Every few centuries the sun blasts the Earth with a huge amount of high-energy particles. If it were to happen today, it would wreak havoc on technology.
An illustration of two neutron stars spinning around each other while merging.
NASA/CXC/Trinity University/D. Pooley et al.
Astronomers are now able to detect a host of signals streaming through the universe. This newfound ability is like gaining new senses and it’s opening the door to understanding the cosmos.
Detecting cosmic ray particles: a water-Cherenkov detector seen against the night sky at the Pierre Auger Observatory in western Argentina.
Steven Saffi, University of Adelaide
Scientists say they now know that high energy cosmic ray particles that bombard Earth are coming from outside our galaxy. But the actual source still remains a mystery.
Captain, we’re being pummeled by cosmic rays!
muratart via Shutterstock.com
The true radiation risk from commercial flying has nothing to do with security scans. A radiation expert explains how much cancer risk the most frequent of flyers take on when they take to the skies.
The High Energy Stereoscopic System (HESS) was instrumental in determining the origin of cosmic rays.
A new study suggests that mysterious high energy cosmic rays might originate from the supermassive black hole at the centre of our galaxy.
The moon can be used to help in the hunt for high energy particles.
When looking for evidence of some of the universe’s mysterious high energy particles, why not enlist the help of our nearest neighbour: the moon.
Ice cold physics: hunting for neutrinos in Antarctica.
Sven Lidström, IceCube/NSF
A cubic kilometer of clear, stable ice could help physicists answer big questions about cosmic rays and neutrinos.

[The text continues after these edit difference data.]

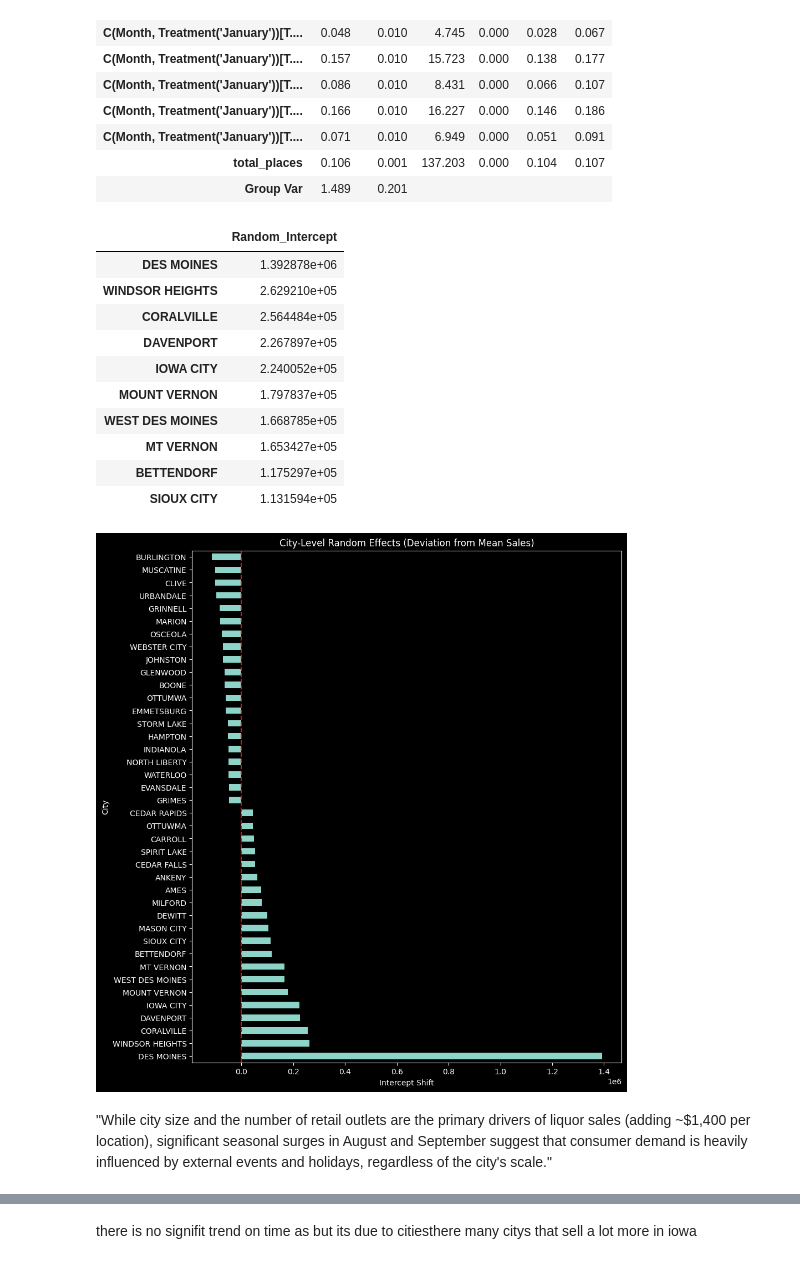
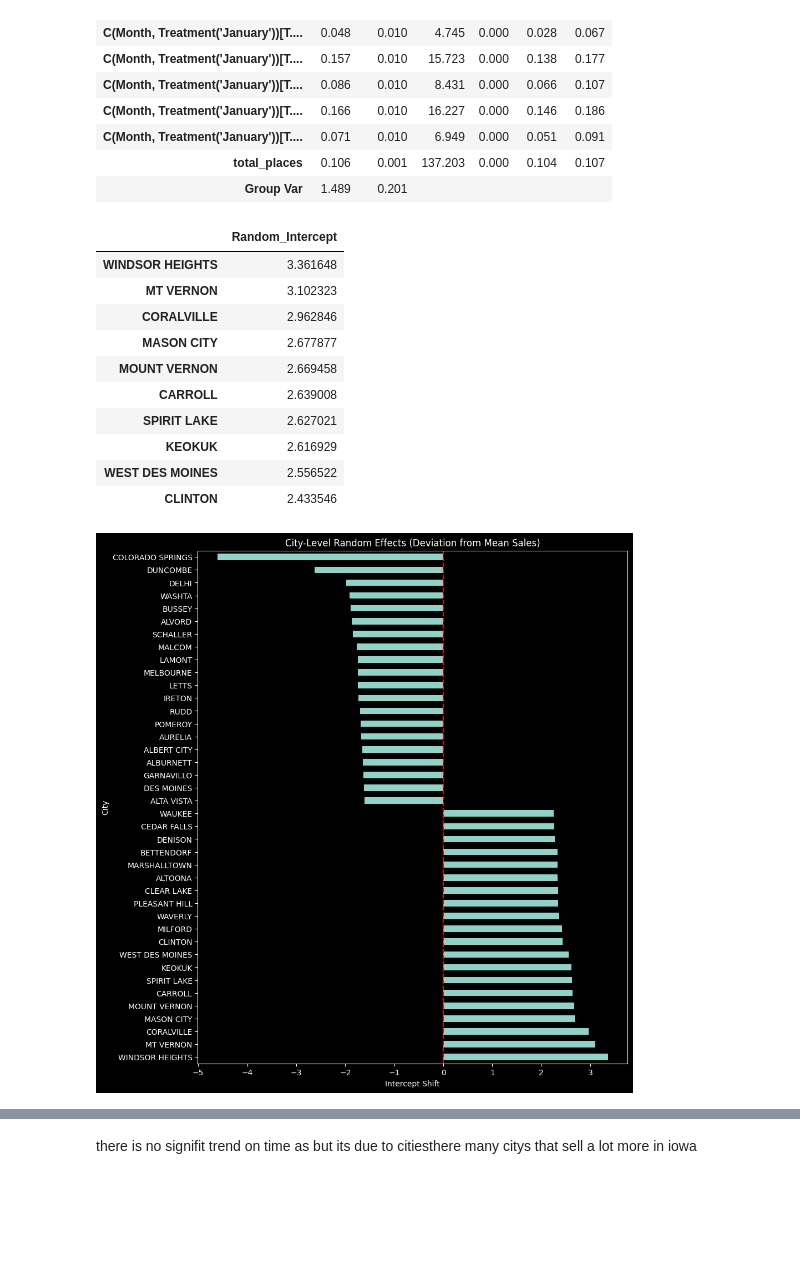
Before and after one commit to shoshanamiriamlevin-glitch/Iowa-liquor-sale-analysis-by-yaakovlevin, a Jupyter notebook: iwoa-liquaor-mixlm-by-yaakov-levin.ipynb, the cells around one changed output, grey strips where cells are left out. Cells and saved outputs as stored; diff of their text form; code cells hidden in the pictures; blank space fills up the shorter version.

```diff
--- a/iwoa-liquaor-mixlm-by-yaakov-levin.ipynb
+++ b/iwoa-liquaor-mixlm-by-yaakov-levin.ipynb
@@ -333,27 +338,27 @@ refined_result.summary()
 | Group Var | 1.489 | 0.201 |  |  |  |  |
 # %%
 # Extract random effects
-random_effects = liquor_results2.random_effects
+random_effects = refined_result.random_effects
 
 # Convert dictionary to a DataFrame for easier analysis
 city_effects = pd.DataFrame.from_dict(random_effects, orient='index')
 city_effects.columns = ['Random_Intercept']
 city_effects = city_effects.sort_values(by='Random_Intercept', ascending=False)
 
 # Display the top 10 "Strongest Driver" cities
 city_effects.head(10)
 # %% [output]
 |  | Random_Intercept |
-| DES MOINES | 1.392878e+06 |
-| WINDSOR HEIGHTS | 2.629210e+05 |
-| CORALVILLE | 2.564484e+05 |
-| DAVENPORT | 2.267897e+05 |
-| IOWA CITY | 2.240052e+05 |
-| MOUNT VERNON | 1.797837e+05 |
-| WEST DES MOINES | 1.668785e+05 |
-| MT VERNON | 1.653427e+05 |
-| BETTENDORF | 1.175297e+05 |
-| SIOUX CITY | 1.131594e+05 |
+| WINDSOR HEIGHTS | 3.361648 |
+| MT VERNON | 3.102323 |
+| CORALVILLE | 2.962846 |
+| MASON CITY | 2.677877 |
+| MOUNT VERNON | 2.669458 |
+| CARROLL | 2.639008 |
+| SPIRIT LAKE | 2.627021 |
+| KEOKUK | 2.616929 |
+| WEST DES MOINES | 2.556522 |
+| CLINTON | 2.433546 |
 # %%
 import matplotlib.pyplot as plt
 
@@ -367,6 +372,4 @@ plt.ylabel('City')
 plt.axvline(0, color='red', linestyle='--')
 plt.show()
 # %% [output]
-[figure, old version]
+[figure, new version]
-# %% [markdown]
-"While city size and the number of retail outlets are the primary drivers of liquor sales (adding ~$1,400 per location), significant seasonal surges in August and September suggest that consumer demand is heavily influenced by external events and holidays, regardless of the city's scale."
```
Also changed, not shown: parts of 15 cells of this notebook.
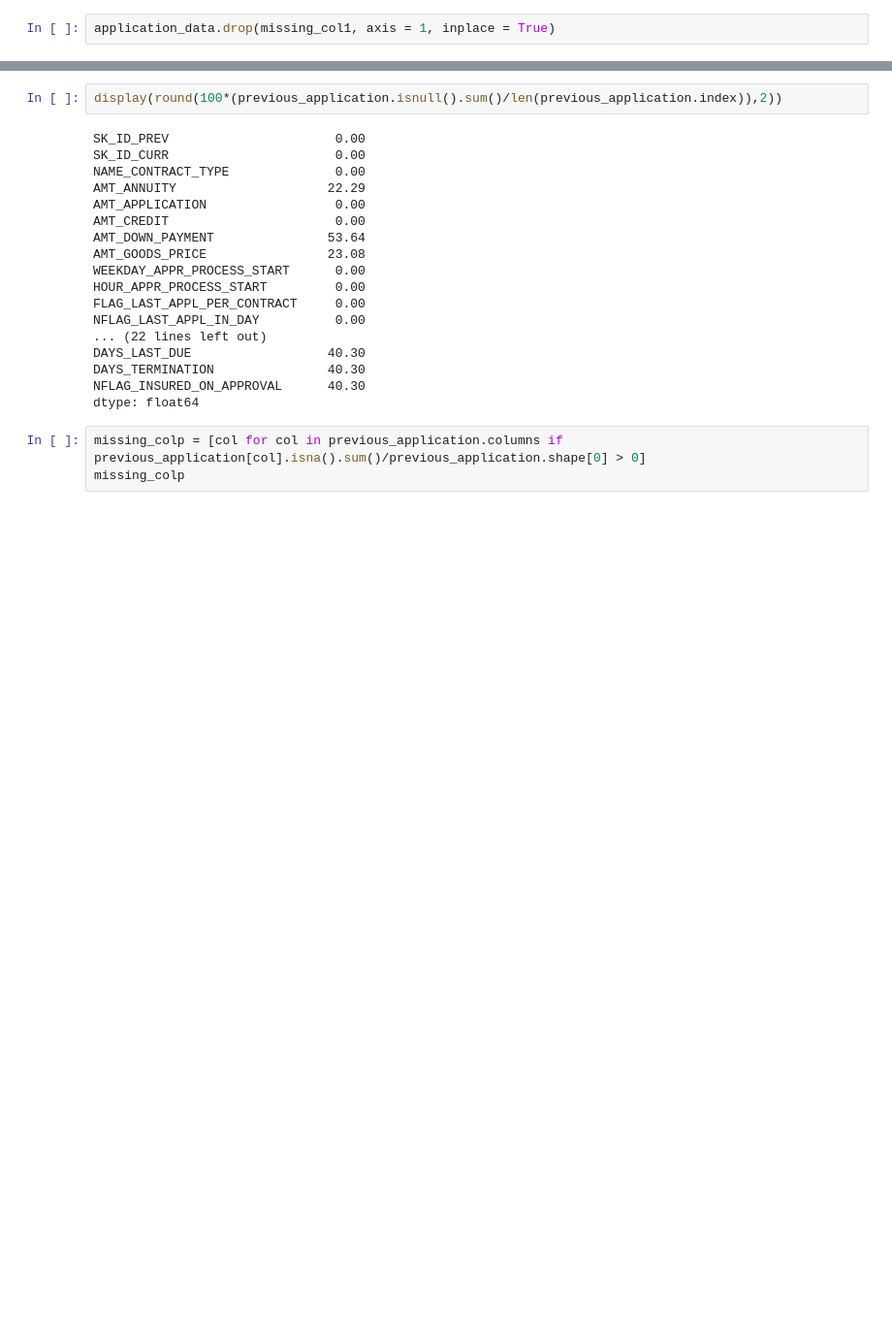
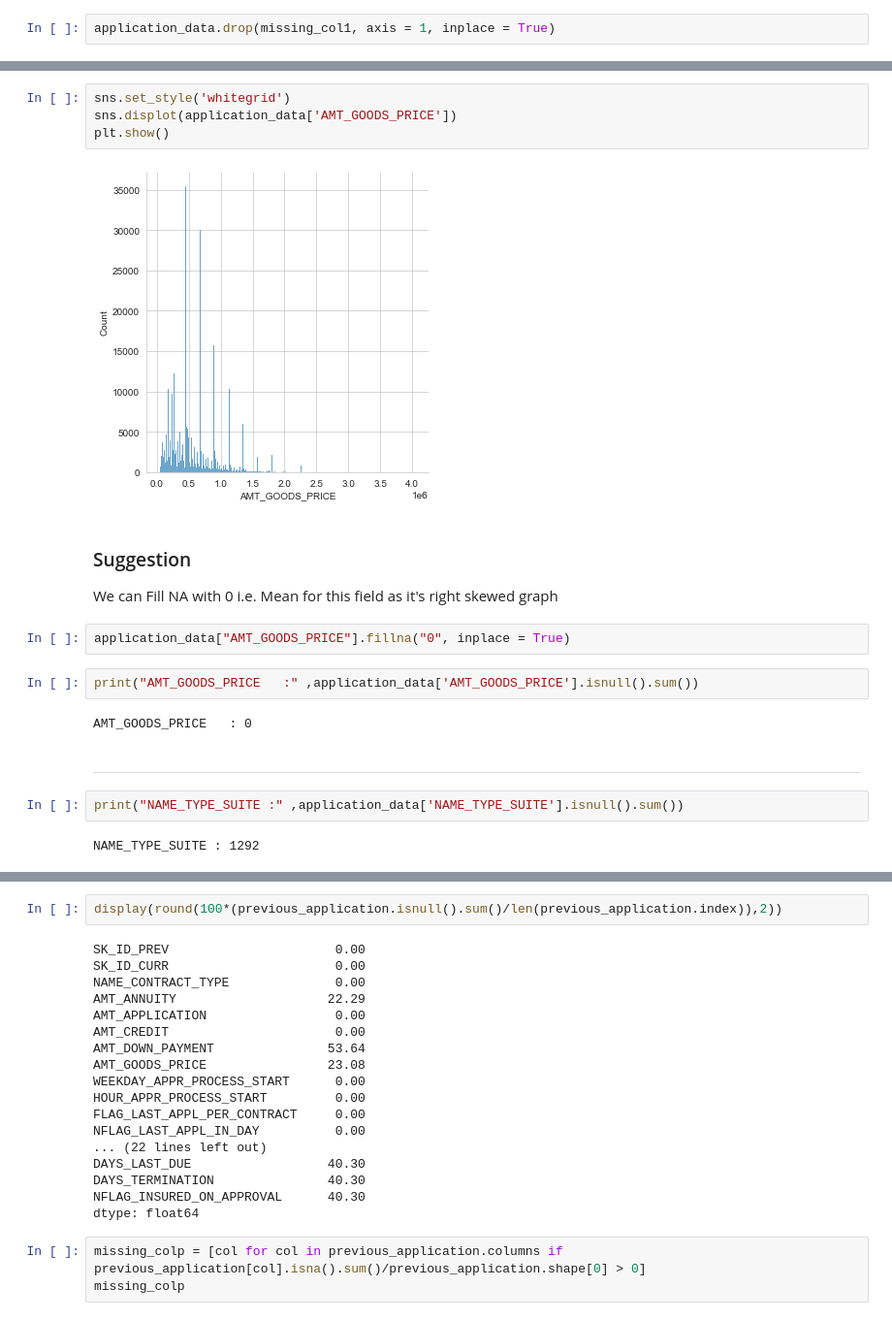
Before and after one commit to rashmirekha27/Loan_Officers, a Jupyter notebook: Loan Jupyternotebook.ipynb, the cells around one changed output, grey strips where cells are left out. Shown at 97% size. Cells and saved outputs as stored; diff of their text form; blank space fills up the shorter version.

```diff
--- a/Loan Jupyternotebook.ipynb
+++ b/Loan Jupyternotebook.ipynb
@@ -174,0 +536,21 @@ application_data
+# %%
+sns.set_style('whitegrid')
+sns.displot(application_data['AMT_GOODS_PRICE'])
+plt.show()
+# %% [output]
+[figure, added]
+# %% [markdown]
+### Suggestion
+We can Fill NA with 0 i.e. Mean for this field as it's right skewed graph
+# %%
+application_data["AMT_GOODS_PRICE"].fillna("0", inplace = True)
+# %%
+print("AMT_GOODS_PRICE   :" ,application_data['AMT_GOODS_PRICE'].isnull().sum())
+# %% [output]
+AMT_GOODS_PRICE   : 0
+# %% [markdown]
+-----------------------------------------------------------------------------------------------------------------------
+# %%
+print("NAME_TYPE_SUITE :" ,application_data['NAME_TYPE_SUITE'].isnull().sum())
+# %% [output]
+NAME_TYPE_SUITE : 1292
```
Also changed, not shown: parts of 206 cells of this notebook.
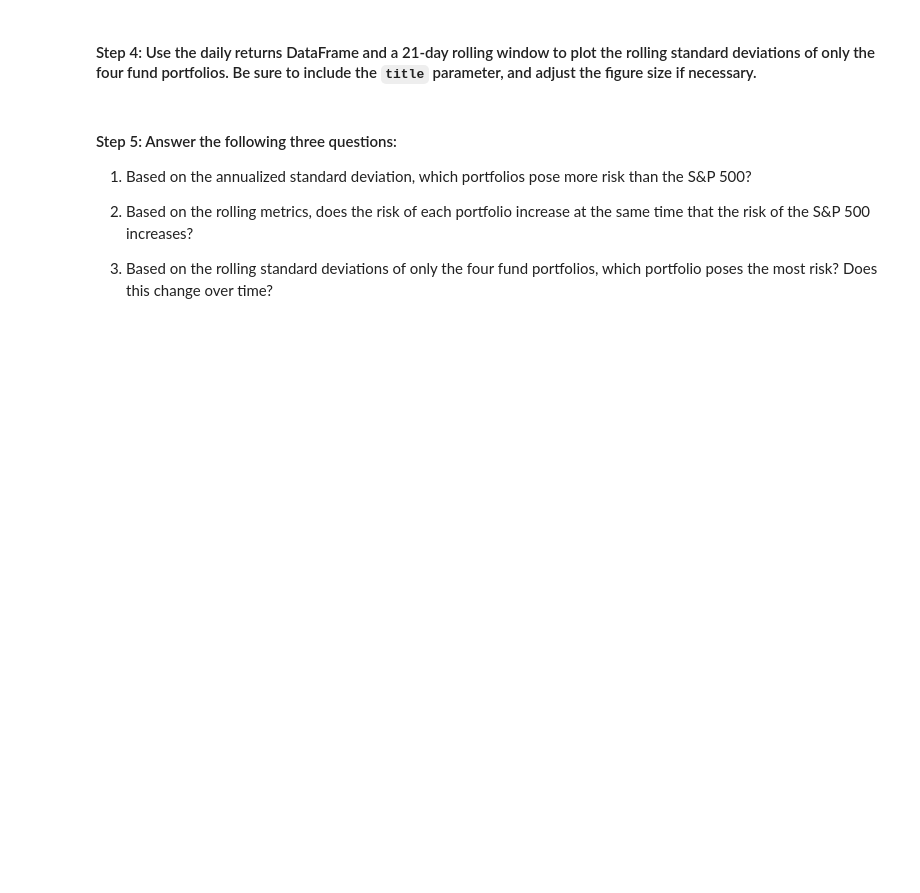
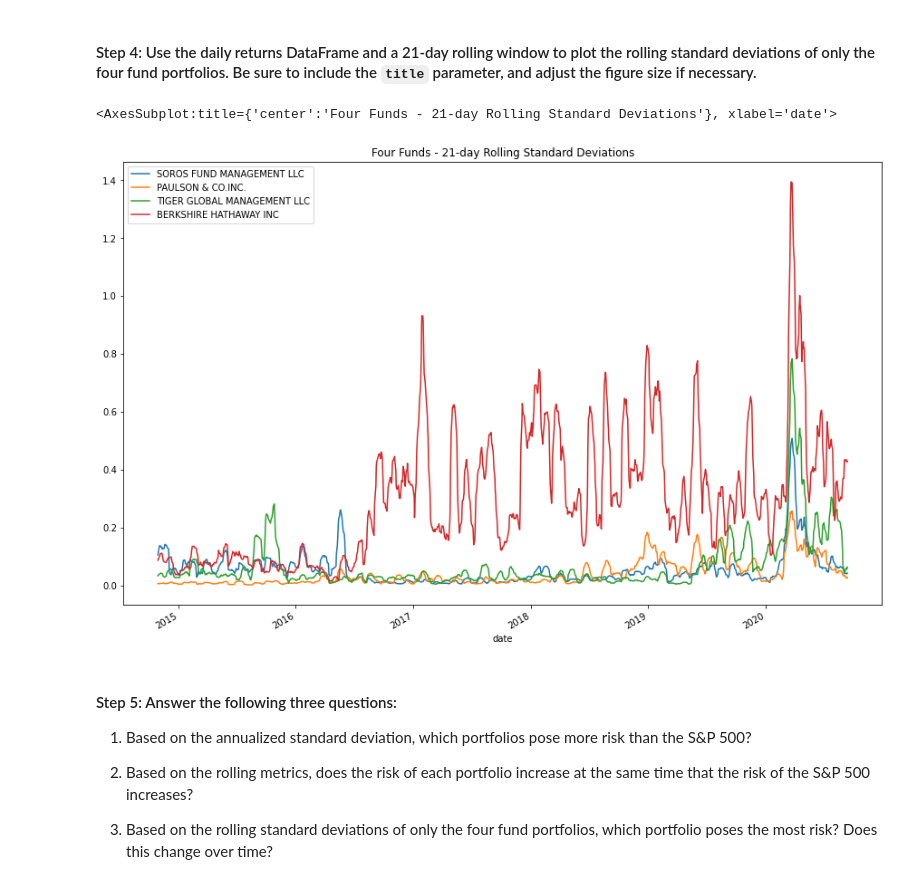
Before and after one commit to dinesh-m/retire_rich, a Jupyter notebook: risk_return_analysis.ipynb, the cells around one changed output. Saved outputs shown, nothing was run; the diff lists cells and outputs as text; code cells hidden in the pictures; blank space fills up the shorter version.

```diff
--- a/risk_return_analysis.ipynb
+++ b/risk_return_analysis.ipynb
@@ -277,7 +293,18 @@ annualized_standard_deviation = whale_nav_standard_deviation
 # %%
 # Using the daily return data and a 21-day rolling window, plot the rolling standard deviation of just the 4 portfolios.
 # Include a title parameter and adjust the figure size
-# YOUR CODE HERE
+
+# Drop S&P 500 column from the dataframe
+whale_nav_four_funds_daily_returns = whale_nav_df.drop(columns=["S&P 500"])
+
+# 21-day rolling window stand deviations
+whale_nav_four_funds_21 = whale_nav_four_funds_daily_returns.rolling(window=21).std()
+
+# Plot the rolling standard deviations of the four funds
+whale_nav_four_funds_21.plot(figsize=(15, 10), title='Four Funds - 21-day Rolling Standard Deviations')
+# %% [output]
+<AxesSubplot:title={'center':'Four Funds - 21-day Rolling Standard Deviations'}, xlabel='date'>
+[figure, added]
 # %% [markdown]
 #### Step 5: Answer the following three questions:
 
```
Also changed, not shown: parts of 11 cells of this notebook.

Hardy scientists collect data via a unique telescope at the frozen bottom of the world.
Hurricane Arthur photographed by ESA astronaut Alexander Gerst.
Astronauts living on the ISS get to experience the wonders of the universe’s natural phenomena like no one else.
Knowing where cosmic rays don’t come from brings scientists another step closer to determining their origin.
It’s been the defining question of high-energy astrophysics for the past century: where do cosmic rays come from? New findings from the IceCube Neutrino Observatory at the South Pole have brought us closer…
An Antarctic observatory studying gamma ray bursts (GRBs) has failed to detect neutrino emissions, possibly ruling out the…